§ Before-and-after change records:
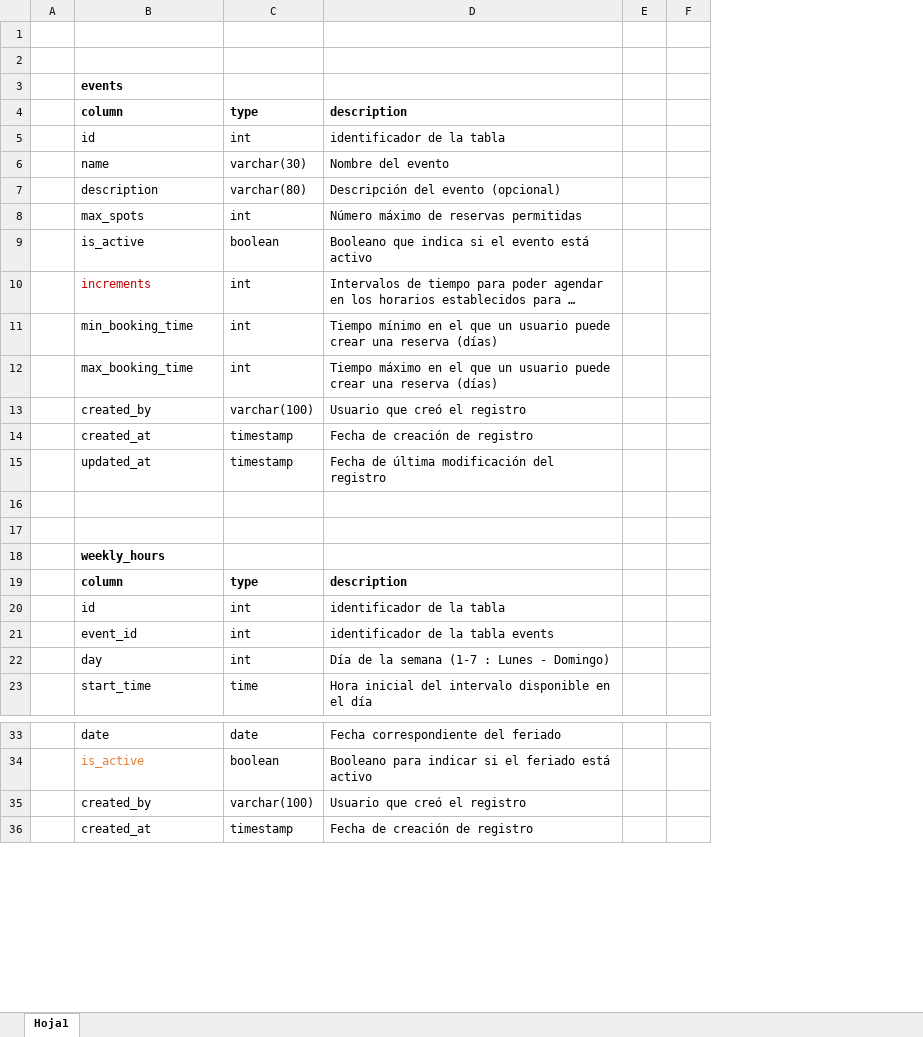
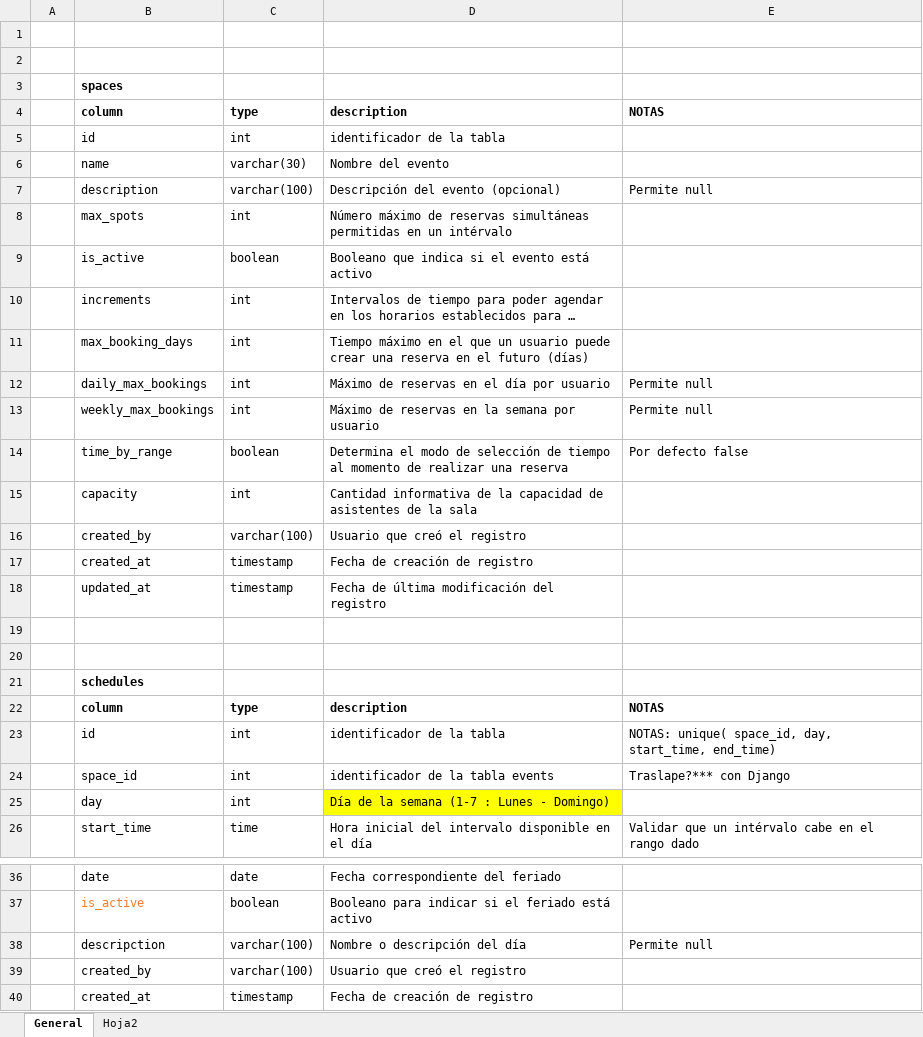
Before and after one commit to Kelly97/djangular_test, an Excel workbook: dictionary.xlsx, sheet General, drawn as a sheet; only a part is shown, gaps mark what is left out; long unchanged cells end in …; values as stored, in another font and other column widths than the file's, no borders; removed rows and columns are numbered as before the commit, all else as after; the diff covers the shown part only; the diff names each change by its address in the sheet, - before the commit and + after, or states it on an @@ line.

```diff
--- a/dictionary.xlsx (sheet General)
+++ b/dictionary.xlsx (sheet General)
-sheet tab: Hoja1
+sheet tab: General
+sheet tab: Hoja2
-column E, empty
-column F, empty
+column E, rows 4-12: NOTAS |  |  | Permite null |  |  |  |  | Permite null; rows 22-26: NOTAS | NOTAS: unique( space_id, day, start_time, end_time) | Traslape?*** con Django |  | Validar que un intérvalo cabe en el rango dado
-B3: events
+B3: spaces
-C7: varchar(80)
+C7: varchar(100)
-D8: …de reservas permitidas
+D8: …de reservas simultáneas permitidas en un intérvalo
-B10 text colour: #C00000
+B10 text colour: black
-B11: min_booking_time
+B11: max_booking_days
-D11: Tiempo mínimo en el que un usuario puede crear una reserva (días)
+D11: Tiempo máximo en el que un usuario puede crear una reserva en el futuro (días)
-B12: max_booking_time
+B12: daily_max_bookings
-D12: Tiempo máximo en el que un usuario puede crear una reserva (días)
+D12: Máximo de reservas en el día por usuario
+row 13:  | weekly_max_bookings | int | Máximo de reservas en la semana por usuario | Permite null
+row 14:  | time_by_range | boolean | Determina el modo de selección de tiempo al momento de realizar una reserva | Por defecto false
+row 15:  | capacity | int | Cantidad informativa de la capacidad de asistentes de la sala
-B21: weekly_hours
+B21: schedules
-B24: event_id
+B24: space_id
-D25 fill: none
+D25 fill: #FFFF00
+row 38:  | descripction | varchar(100) | Nombre o descripción del día | Permite null
```
Also changed, not shown: 2 removed rows, 6 edited cells and cell formats elsewhere in this sheet, 38 other files.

§ Work item: Each entry above is to be written out exactly. The pictures stay out.

§ Task result:
Before and after one commit to Kelly97/djangular_test, an Excel workbook: dictionary.xlsx, sheet General, drawn as a sheet; only a part is shown, gaps mark what is left out; long unchanged cells end in …; values as stored, in another font and other column widths than the file's, no borders; removed rows and columns are numbered as before the commit, all else as after; the diff covers the shown part only; the diff names each change by its address in the sheet, - before the commit and + after, or states it on an @@ line.

```diff
--- a/dictionary.xlsx (sheet General)
+++ b/dictionary.xlsx (sheet General)
-sheet tab: Hoja1
+sheet tab: General
+sheet tab: Hoja2
-column E, empty
-column F, empty
+column E, rows 4-12: NOTAS |  |  | Permite null |  |  |  |  | Permite null; rows 22-26: NOTAS | NOTAS: unique( space_id, day, start_time, end_time) | Traslape?*** con Django |  | Validar que un intérvalo cabe en el rango dado
-B3: events
+B3: spaces
-C7: varchar(80)
+C7: varchar(100)
-D8: …de reservas permitidas
+D8: …de reservas simultáneas permitidas en un intérvalo
-B10 text colour: #C00000
+B10 text colour: black
-B11: min_booking_time
+B11: max_booking_days
-D11: Tiempo mínimo en el que un usuario puede crear una reserva (días)
+D11: Tiempo máximo en el que un usuario puede crear una reserva en el futuro (días)
-B12: max_booking_time
+B12: daily_max_bookings
-D12: Tiempo máximo en el que un usuario puede crear una reserva (días)
+D12: Máximo de reservas en el día por usuario
+row 13:  | weekly_max_bookings | int | Máximo de reservas en la semana por usuario | Permite null
+row 14:  | time_by_range | boolean | Determina el modo de selección de tiempo al momento de realizar una reserva | Por defecto false
+row 15:  | capacity | int | Cantidad informativa de la capacidad de asistentes de la sala
-B21: weekly_hours
+B21: schedules
-B24: event_id
+B24: space_id
-D25 fill: none
+D25 fill: #FFFF00
+row 38:  | descripction | varchar(100) | Nombre o descripción del día | Permite null
```
Also changed, not shown: 2 removed rows, 6 edited cells and cell formats elsewhere in this sheet, 38 other files.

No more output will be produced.